What to work on
Keep the wording of the records intact as you retype them, and omit every image.

Materials provided

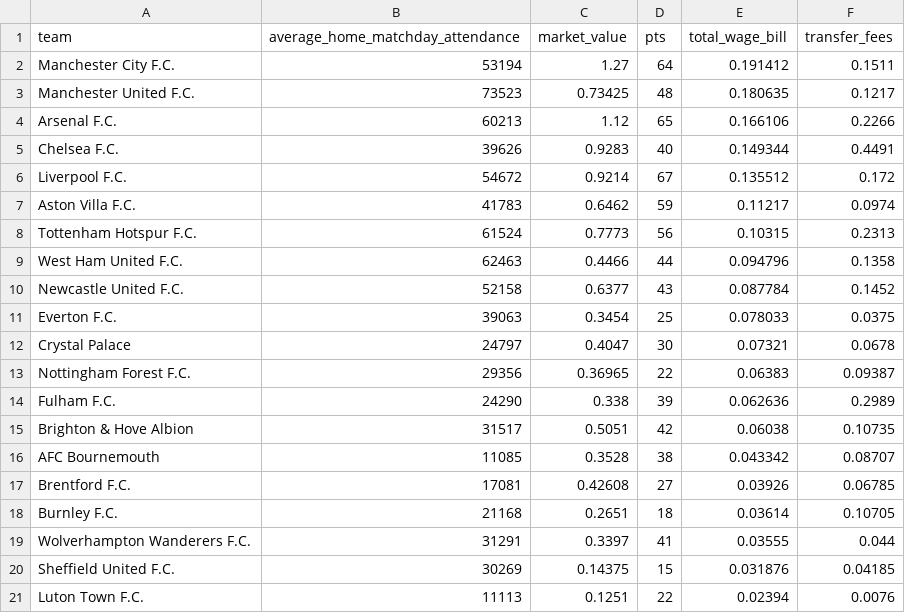
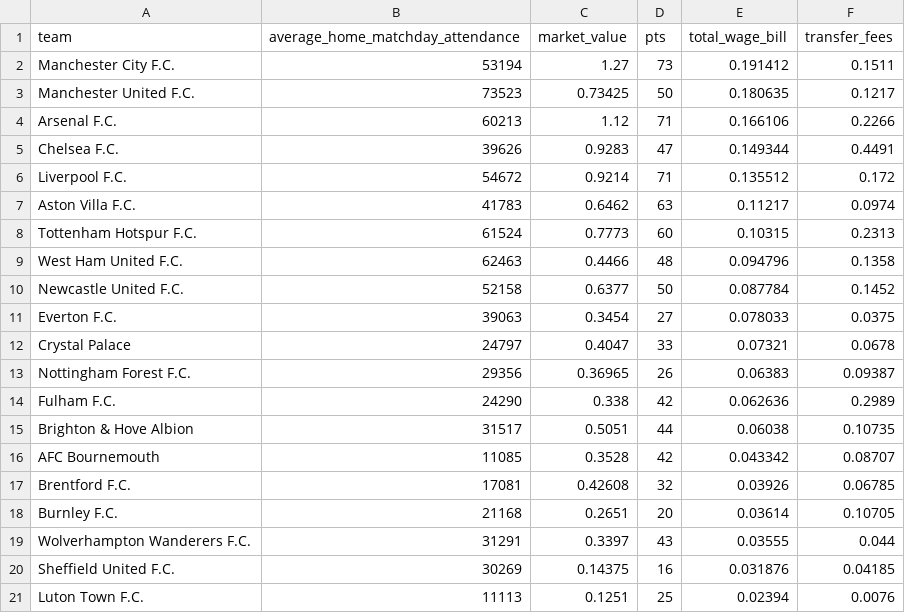
Before and after one commit to Bellamaclean7/English_Premier_League_Economic_Predictors_on_League_Rank_2023-2024_Season, a CSV file: data/analysis_data/analysis_data.csv, drawn as a sheet.

```diff
--- a/data/analysis_data/analysis_data.csv
+++ b/data/analysis_data/analysis_data.csv
@@ -1,21 +1,21 @@
 team,average_home_matchday_attendance,market_value,pts,total_wage_bill,transfer_fees
-Manchester City F.C.,53194,1.27,64,0.191412,0.1511
-Manchester United F.C.,73523,0.73425,48,0.180635,0.1217
-Arsenal F.C.,60213,1.12,65,0.166106,0.2266
-Chelsea F.C.,39626,0.9283,40,0.149344,0.4491
-Liverpool F.C.,54672,0.9214,67,0.135512,0.172
-Aston Villa F.C.,41783,0.6462,59,0.11217,0.0974
-Tottenham Hotspur F.C.,61524,0.7773,56,0.10315,0.2313
-West Ham United F.C.,62463,0.4466,44,0.094796,0.1358
-Newcastle United F.C.,52158,0.6377,43,0.087784,0.1452
-Everton F.C.,39063,0.3454,25,0.078033,0.0375
-Crystal Palace,24797,0.4047,30,0.07321,0.0678
-Nottingham Forest F.C.,29356,0.36965,22,0.06383,0.09387
-Fulham F.C.,24290,0.338,39,0.062636,0.2989
-Brighton & Hove Albion,31517,0.5051,42,0.06038,0.10735
-AFC Bournemouth,11085,0.3528,38,0.043342,0.08707
-Brentford F.C.,17081,0.42608,27,0.03926,0.06785
-Burnley F.C.,21168,0.2651,18,0.03614,0.10705
-Wolverhampton Wanderers F.C.,31291,0.3397,41,0.03555,0.044
-Sheffield United F.C.,30269,0.14375,15,0.031876,0.04185
-Luton Town F.C.,11113,0.1251,22,0.02394,0.0076
+Manchester City F.C.,53194,1.27,73,0.191412,0.1511
+Manchester United F.C.,73523,0.73425,50,0.180635,0.1217
+Arsenal F.C.,60213,1.12,71,0.166106,0.2266
+Chelsea F.C.,39626,0.9283,47,0.149344,0.4491
+Liverpool F.C.,54672,0.9214,71,0.135512,0.172
+Aston Villa F.C.,41783,0.6462,63,0.11217,0.0974
+Tottenham Hotspur F.C.,61524,0.7773,60,0.10315,0.2313
+West Ham United F.C.,62463,0.4466,48,0.094796,0.1358
+Newcastle United F.C.,52158,0.6377,50,0.087784,0.1452
+Everton F.C.,39063,0.3454,27,0.078033,0.0375
+Crystal Palace,24797,0.4047,33,0.07321,0.0678
+Nottingham Forest F.C.,29356,0.36965,26,0.06383,0.09387
+Fulham F.C.,24290,0.338,42,0.062636,0.2989
+Brighton & Hove Albion,31517,0.5051,44,0.06038,0.10735
+AFC Bournemouth,11085,0.3528,42,0.043342,0.08707
+Brentford F.C.,17081,0.42608,32,0.03926,0.06785
+Burnley F.C.,21168,0.2651,20,0.03614,0.10705
+Wolverhampton Wanderers F.C.,31291,0.3397,43,0.03555,0.044
+Sheffield United F.C.,30269,0.14375,16,0.031876,0.04185
+Luton Town F.C.,11113,0.1251,25,0.02394,0.0076
```
Also changed, not shown: 3 other files.
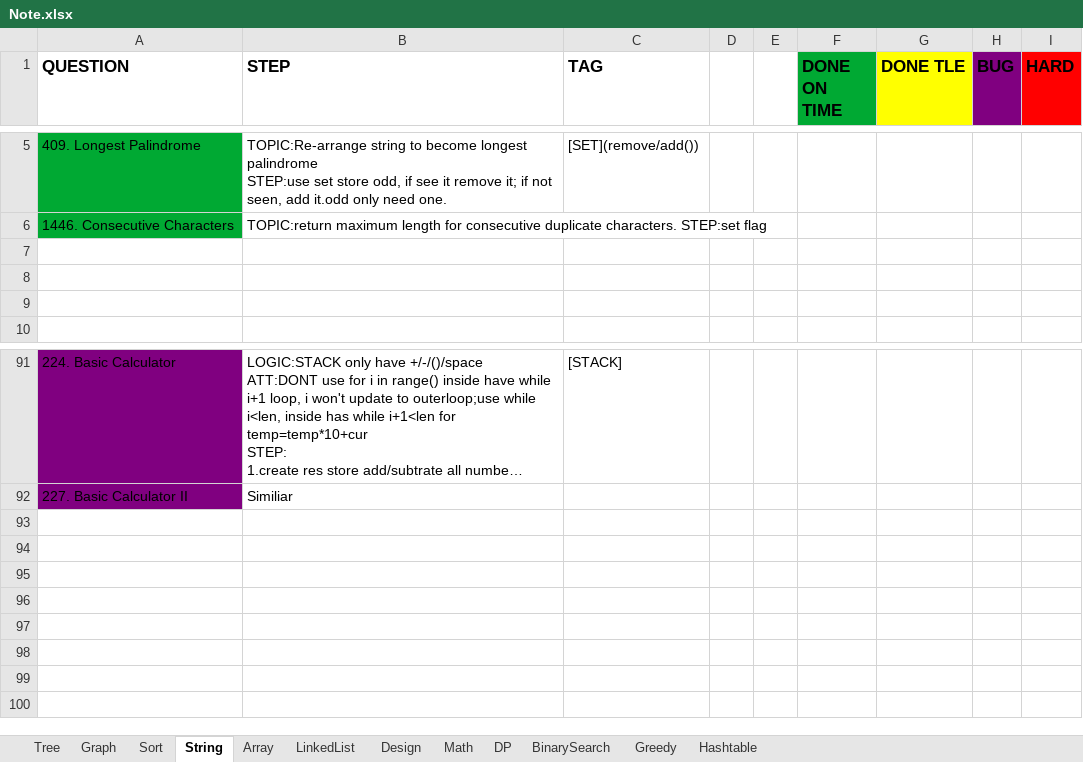
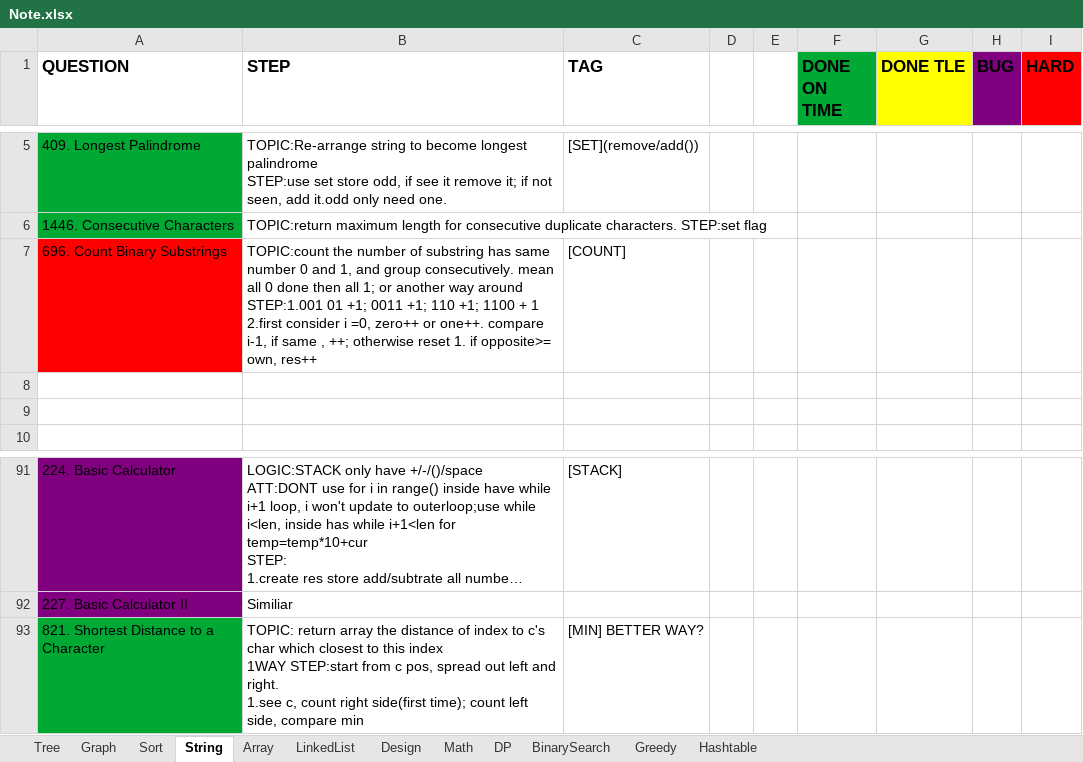
Before and after one commit to yuchangrachel/algorithm, an Excel workbook: Note.xlsx, sheet String, drawn as a sheet; only a part is shown, gaps mark what is left out; long unchanged cells end in …; values as stored, in another font and other column widths than the file's, no borders; ↵ is a line break in a cell; the diff names each change by its address in the sheet, - before the commit and + after, or states it on an @@ line.

```diff
--- a/Note.xlsx (sheet String)
+++ b/Note.xlsx (sheet String)
-row 7: (empty)
+row 7: 696. Count Binary Substrings | TOPIC:count the number of substring has same number 0 and 1, and group consecutively. mean all 0 done then all 1; or another way around ↵ STEP:1.001 01 +1; 0011 +1; 110 +1; 1100 + 1 2.first consider i =0, zero++ or one++. compare i-1, if same , ++; otherwise reset 1. if opposite>= own, res++ | [COUNT]
-A7 fill: none
+A7 fill: #FF0000
+row 93: 821. Shortest Distance to a Character | TOPIC: return array the distance of index to c's char which closest to this index ↵ 1WAY STEP:start from c pos, spread out left and right. ↵ 1.see c, count right side(first time); count left side, compare min | [MIN] BETTER WAY?
```
Also changed, not shown: sheet Array, sheet Tree, 4 other files.
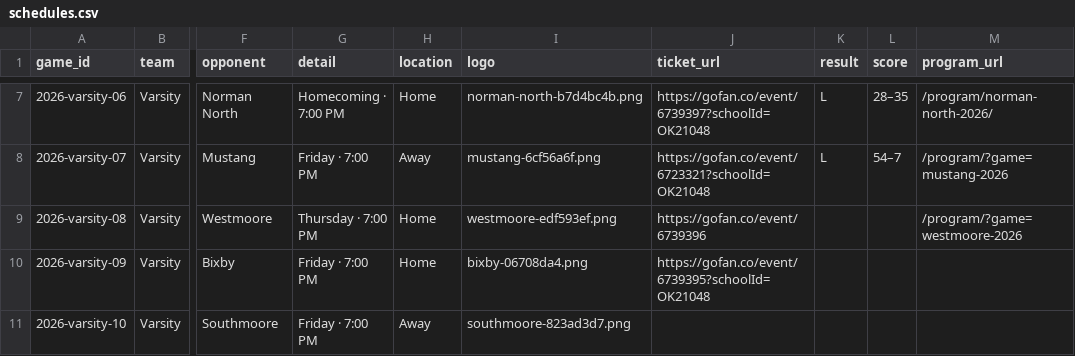
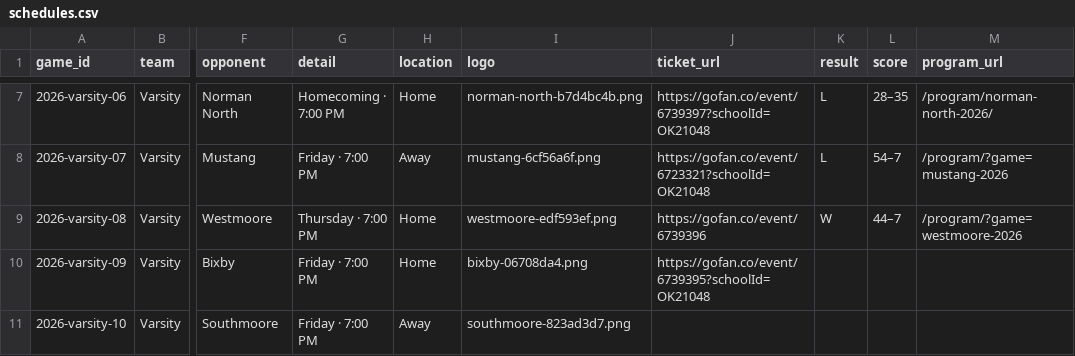
Before and after one commit to dust10ingram/edmond-north-football, a CSV file: data/schedules.csv, drawn as a sheet; only a part is shown, gaps mark what is left out; the diff names each change by its address in the sheet, - before the commit and + after, or states it on an @@ line.

Commit message:
Update Westmoore result

```diff
--- a/data/schedules.csv
+++ b/data/schedules.csv
-K9 (result): (empty)
+K9 (result): W
-L9 (score): (empty)
+L9 (score): 44–7
```
Also changed, not shown: static/data/schedules.csv, 1 other file.
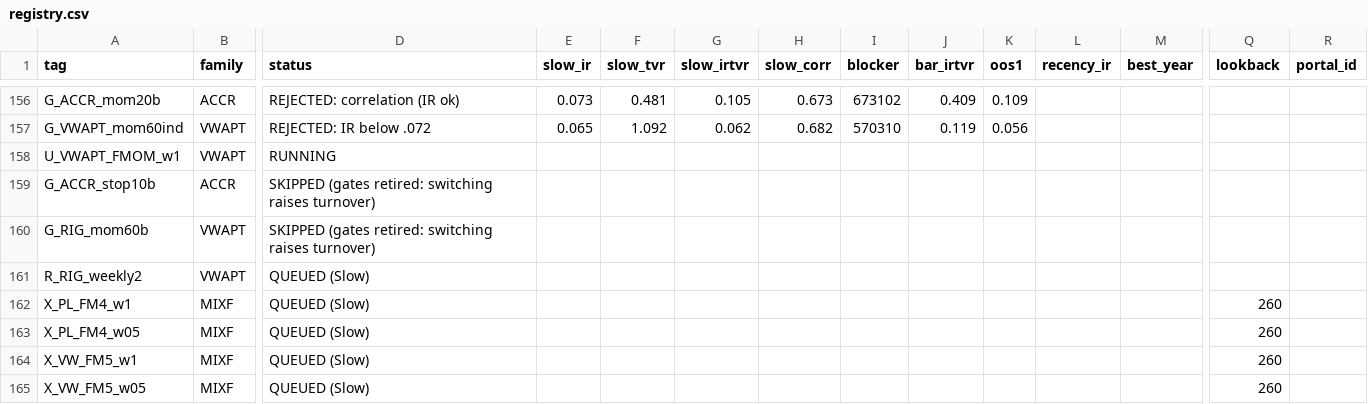
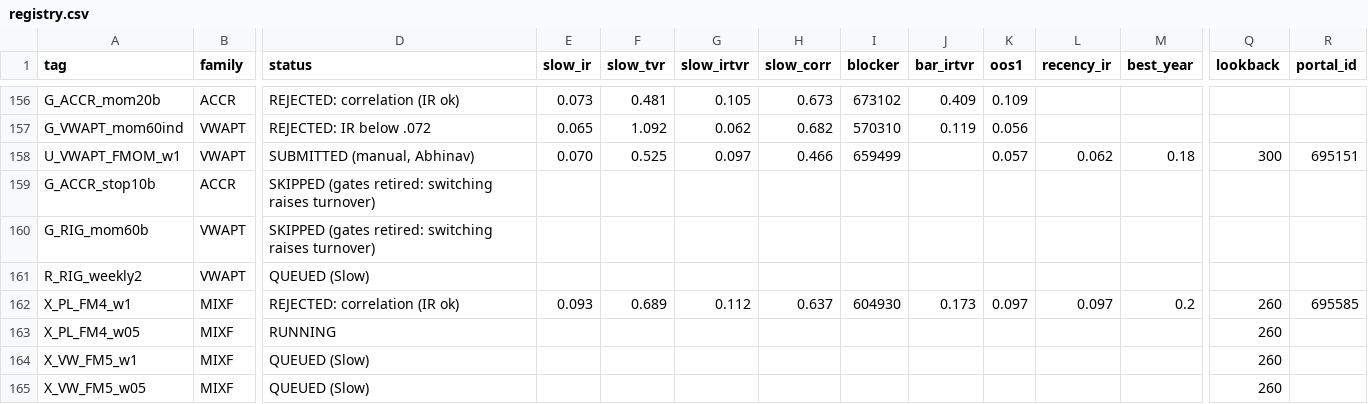
Before and after one commit to abhinavteja2005/trexquant-alpha-research, a CSV file: alphas/registry.csv, drawn as a sheet; only a part is shown, gaps mark what is left out; the diff names each change by its address in the sheet, - before the commit and + after, or states it on an @@ line.

```diff
--- a/alphas/registry.csv
+++ b/alphas/registry.csv
-D158 (status): RUNNING
+D158 (status): SUBMITTED (manual, Abhinav)
-E158 (slow_ir): (empty)
+E158 (slow_ir): 0.070
-F158 (slow_tvr): (empty)
+F158 (slow_tvr): 0.525
-G158 (slow_irtvr): (empty)
+G158 (slow_irtvr): 0.097
-H158 (slow_corr): (empty)
+H158 (slow_corr): 0.466
-I158 (blocker): (empty)
+I158 (blocker): 659499
-K158 (oos1): (empty)
+K158 (oos1): 0.057
-L158 (recency_ir): (empty)
+L158 (recency_ir): 0.062
-M158 (best_year): (empty)
+M158 (best_year): 0.18
-Q158 (lookback): (empty)
+Q158 (lookback): 300
-R158 (portal_id): (empty)
+R158 (portal_id): 695151
-D162 (status): QUEUED (Slow)
+D162 (status): REJECTED: correlation (IR ok)
-E162 (slow_ir): (empty)
+E162 (slow_ir): 0.093
-F162 (slow_tvr): (empty)
+F162 (slow_tvr): 0.689
-G162 (slow_irtvr): (empty)
+G162 (slow_irtvr): 0.112
-H162 (slow_corr): (empty)
+H162 (slow_corr): 0.637
-I162 (blocker): (empty)
+I162 (blocker): 604930
-J162 (bar_irtvr): (empty)
+J162 (bar_irtvr): 0.173
-K162 (oos1): (empty)
+K162 (oos1): 0.097
-L162 (recency_ir): (empty)
+L162 (recency_ir): 0.097
-M162 (best_year): (empty)
+M162 (best_year): 0.2
-R162 (portal_id): (empty)
+R162 (portal_id): 695585
-D163 (status): QUEUED (Slow)
+D163 (status): RUNNING
```
Also changed, not shown: 5 other files.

Answer section
Before and after one commit to Bellamaclean7/English_Premier_League_Economic_Predictors_on_League_Rank_2023-2024_Season, a CSV file: data/analysis_data/analysis_data.csv, drawn as a sheet.

```diff
--- a/data/analysis_data/analysis_data.csv
+++ b/data/analysis_data/analysis_data.csv
@@ -1,21 +1,21 @@
 team,average_home_matchday_attendance,market_value,pts,total_wage_bill,transfer_fees
-Manchester City F.C.,53194,1.27,64,0.191412,0.1511
-Manchester United F.C.,73523,0.73425,48,0.180635,0.1217
-Arsenal F.C.,60213,1.12,65,0.166106,0.2266
-Chelsea F.C.,39626,0.9283,40,0.149344,0.4491
-Liverpool F.C.,54672,0.9214,67,0.135512,0.172
-Aston Villa F.C.,41783,0.6462,59,0.11217,0.0974
-Tottenham Hotspur F.C.,61524,0.7773,56,0.10315,0.2313
-West Ham United F.C.,62463,0.4466,44,0.094796,0.1358
-Newcastle United F.C.,52158,0.6377,43,0.087784,0.1452
-Everton F.C.,39063,0.3454,25,0.078033,0.0375
-Crystal Palace,24797,0.4047,30,0.07321,0.0678
-Nottingham Forest F.C.,29356,0.36965,22,0.06383,0.09387
-Fulham F.C.,24290,0.338,39,0.062636,0.2989
-Brighton & Hove Albion,31517,0.5051,42,0.06038,0.10735
-AFC Bournemouth,11085,0.3528,38,0.043342,0.08707
-Brentford F.C.,17081,0.42608,27,0.03926,0.06785
-Burnley F.C.,21168,0.2651,18,0.03614,0.10705
-Wolverhampton Wanderers F.C.,31291,0.3397,41,0.03555,0.044
-Sheffield United F.C.,30269,0.14375,15,0.031876,0.04185
-Luton Town F.C.,11113,0.1251,22,0.02394,0.0076
+Manchester City F.C.,53194,1.27,73,0.191412,0.1511
+Manchester United F.C.,73523,0.73425,50,0.180635,0.1217
+Arsenal F.C.,60213,1.12,71,0.166106,0.2266
+Chelsea F.C.,39626,0.9283,47,0.149344,0.4491
+Liverpool F.C.,54672,0.9214,71,0.135512,0.172
+Aston Villa F.C.,41783,0.6462,63,0.11217,0.0974
+Tottenham Hotspur F.C.,61524,0.7773,60,0.10315,0.2313
+West Ham United F.C.,62463,0.4466,48,0.094796,0.1358
+Newcastle United F.C.,52158,0.6377,50,0.087784,0.1452
+Everton F.C.,39063,0.3454,27,0.078033,0.0375
+Crystal Palace,24797,0.4047,33,0.07321,0.0678
+Nottingham Forest F.C.,29356,0.36965,26,0.06383,0.09387
+Fulham F.C.,24290,0.338,42,0.062636,0.2989
+Brighton & Hove Albion,31517,0.5051,44,0.06038,0.10735
+AFC Bournemouth,11085,0.3528,42,0.043342,0.08707
+Brentford F.C.,17081,0.42608,32,0.03926,0.06785
+Burnley F.C.,21168,0.2651,20,0.03614,0.10705
+Wolverhampton Wanderers F.C.,31291,0.3397,43,0.03555,0.044
+Sheffield United F.C.,30269,0.14375,16,0.031876,0.04185
+Luton Town F.C.,11113,0.1251,25,0.02394,0.0076
```
Also changed, not shown: 3 other files.
Before and after one commit to yuchangrachel/algorithm, an Excel workbook: Note.xlsx, sheet String, drawn as a sheet; only a part is shown, gaps mark what is left out; long unchanged cells end in …; values as stored, in another font and other column widths than the file's, no borders; ↵ is a line break in a cell; the diff names each change by its address in the sheet, - before the commit and + after, or states it on an @@ line.

```diff
--- a/Note.xlsx (sheet String)
+++ b/Note.xlsx (sheet String)
-row 7: (empty)
+row 7: 696. Count Binary Substrings | TOPIC:count the number of substring has same number 0 and 1, and group consecutively. mean all 0 done then all 1; or another way around ↵ STEP:1.001 01 +1; 0011 +1; 110 +1; 1100 + 1 2.first consider i =0, zero++ or one++. compare i-1, if same , ++; otherwise reset 1. if opposite>= own, res++ | [COUNT]
-A7 fill: none
+A7 fill: #FF0000
+row 93: 821. Shortest Distance to a Character | TOPIC: return array the distance of index to c's char which closest to this index ↵ 1WAY STEP:start from c pos, spread out left and right. ↵ 1.see c, count right side(first time); count left side, compare min | [MIN] BETTER WAY?
```
Also changed, not shown: sheet Array, sheet Tree, 4 other files.
Before and after one commit to dust10ingram/edmond-north-football, a CSV file: data/schedules.csv, drawn as a sheet; only a part is shown, gaps mark what is left out; the diff names each change by its address in the sheet, - before the commit and + after, or states it on an @@ line.

Commit message:
Update Westmoore result

```diff
--- a/data/schedules.csv
+++ b/data/schedules.csv
-K9 (result): (empty)
+K9 (result): W
-L9 (score): (empty)
+L9 (score): 44–7
```
Also changed, not shown: static/data/schedules.csv, 1 other file.
Before and after one commit to abhinavteja2005/trexquant-alpha-research, a CSV file: alphas/registry.csv, drawn as a sheet; only a part is shown, gaps mark what is left out; the diff names each change by its address in the sheet, - before the commit and + after, or states it on an @@ line.

```diff
--- a/alphas/registry.csv
+++ b/alphas/registry.csv
-D158 (status): RUNNING
+D158 (status): SUBMITTED (manual, Abhinav)
-E158 (slow_ir): (empty)
+E158 (slow_ir): 0.070
-F158 (slow_tvr): (empty)
+F158 (slow_tvr): 0.525
-G158 (slow_irtvr): (empty)
+G158 (slow_irtvr): 0.097
-H158 (slow_corr): (empty)
+H158 (slow_corr): 0.466
-I158 (blocker): (empty)
+I158 (blocker): 659499
-K158 (oos1): (empty)
+K158 (oos1): 0.057
-L158 (recency_ir): (empty)
+L158 (recency_ir): 0.062
-M158 (best_year): (empty)
+M158 (best_year): 0.18
-Q158 (lookback): (empty)
+Q158 (lookback): 300
-R158 (portal_id): (empty)
+R158 (portal_id): 695151
-D162 (status): QUEUED (Slow)
+D162 (status): REJECTED: correlation (IR ok)
-E162 (slow_ir): (empty)
+E162 (slow_ir): 0.093
-F162 (slow_tvr): (empty)
+F162 (slow_tvr): 0.689
-G162 (slow_irtvr): (empty)
+G162 (slow_irtvr): 0.112
-H162 (slow_corr): (empty)
+H162 (slow_corr): 0.637
-I162 (blocker): (empty)
+I162 (blocker): 604930
-J162 (bar_irtvr): (empty)
+J162 (bar_irtvr): 0.173
-K162 (oos1): (empty)
+K162 (oos1): 0.097
-L162 (recency_ir): (empty)
+L162 (recency_ir): 0.097
-M162 (best_year): (empty)
+M162 (best_year): 0.2
-R162 (portal_id): (empty)
+R162 (portal_id): 695585
-D163 (status): QUEUED (Slow)
+D163 (status): RUNNING
```
Also changed, not shown: 5 other files.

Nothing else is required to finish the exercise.